I loved how the sun lit up the windows of the ostentatiously classy restaurant come wine bar on St. Andrew’s Street in Dublin called Stanley’s. The bleached turquoise exterior with golden letters spelled understated chic.
A few doors down from the expensive Trocadero, the location seemed perfect for such a place.
It opened about 2 years ago. Today I found that it’s been replaced with a place called Kathmandu, a gerrish, bright orange Nepalese eatery. Full of people.
Stanley’s was never full of people.
Why? Where did they go wrong? Where didn’t they go right, more like? The broadly positive Irish Times review and then another even more positive one? The perfect location? The classy interior in modern blues and grays? What more could people want?

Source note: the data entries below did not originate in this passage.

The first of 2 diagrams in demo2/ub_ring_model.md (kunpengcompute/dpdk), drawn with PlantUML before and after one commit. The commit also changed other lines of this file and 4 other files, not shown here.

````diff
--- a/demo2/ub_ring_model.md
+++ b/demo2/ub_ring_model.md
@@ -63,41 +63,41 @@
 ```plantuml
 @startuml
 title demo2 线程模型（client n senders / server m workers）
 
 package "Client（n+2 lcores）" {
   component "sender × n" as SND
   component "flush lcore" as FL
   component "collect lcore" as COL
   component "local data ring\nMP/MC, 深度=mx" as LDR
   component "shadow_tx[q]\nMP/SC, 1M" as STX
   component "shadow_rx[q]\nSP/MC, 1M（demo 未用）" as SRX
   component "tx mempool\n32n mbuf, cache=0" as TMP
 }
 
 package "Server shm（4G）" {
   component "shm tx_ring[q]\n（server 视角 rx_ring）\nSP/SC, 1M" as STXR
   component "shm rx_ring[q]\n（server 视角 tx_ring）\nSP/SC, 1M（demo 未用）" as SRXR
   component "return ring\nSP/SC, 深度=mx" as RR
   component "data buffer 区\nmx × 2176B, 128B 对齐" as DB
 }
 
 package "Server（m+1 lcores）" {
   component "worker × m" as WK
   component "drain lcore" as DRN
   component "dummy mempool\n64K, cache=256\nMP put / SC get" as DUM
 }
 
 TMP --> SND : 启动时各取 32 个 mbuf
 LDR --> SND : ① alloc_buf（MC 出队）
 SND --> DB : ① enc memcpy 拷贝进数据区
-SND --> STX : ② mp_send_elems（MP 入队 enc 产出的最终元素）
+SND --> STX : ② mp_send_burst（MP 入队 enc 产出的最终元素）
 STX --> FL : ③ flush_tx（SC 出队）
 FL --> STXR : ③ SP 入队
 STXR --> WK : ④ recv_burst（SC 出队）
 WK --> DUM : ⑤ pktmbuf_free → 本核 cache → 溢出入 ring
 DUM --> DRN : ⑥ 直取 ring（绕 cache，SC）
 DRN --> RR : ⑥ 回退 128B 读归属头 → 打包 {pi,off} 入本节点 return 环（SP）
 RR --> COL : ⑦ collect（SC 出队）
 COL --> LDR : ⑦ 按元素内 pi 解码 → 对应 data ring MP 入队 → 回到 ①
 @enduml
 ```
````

Or is it maybe that classy is old-fashioned. Maybe these things don’t sell anymore.
I love old books, films, chandeliers, even houses. Often these things sell at a perplexing yet welcome discount. Has it always been this way – that old things are cheap?
Writing up my list of the Christmas gifts I want to give, I realised that I strongly prefer older things. I think it’s from reading too many XIX century novels…
Which would you rather get for Christmas, a new iPhone or an antique chandelier?
It turns out that the iPhone is about five times the price. This raises another point: did old things always go at a discount?
And finally, maybe that’s why Stanley’s closed down. Perhaps their bet was on people’s vanity, a desire for a classy place to shorten the protracted winters nights. But it never caught on.
Trying to be old without actually being old may be a hard sell.
One thought on “Trying to be old”
There seems to be a natural cycle between periods in which the new is prized over the old and another in which the old is prized over the new. If I wanted to see this happening, I would follow the antiques business. Even things like fine art have boom and bust cycles. (People are fickle, don’t you know.)
Sounds like a lovely time you are having.
LikeLiked by 1 person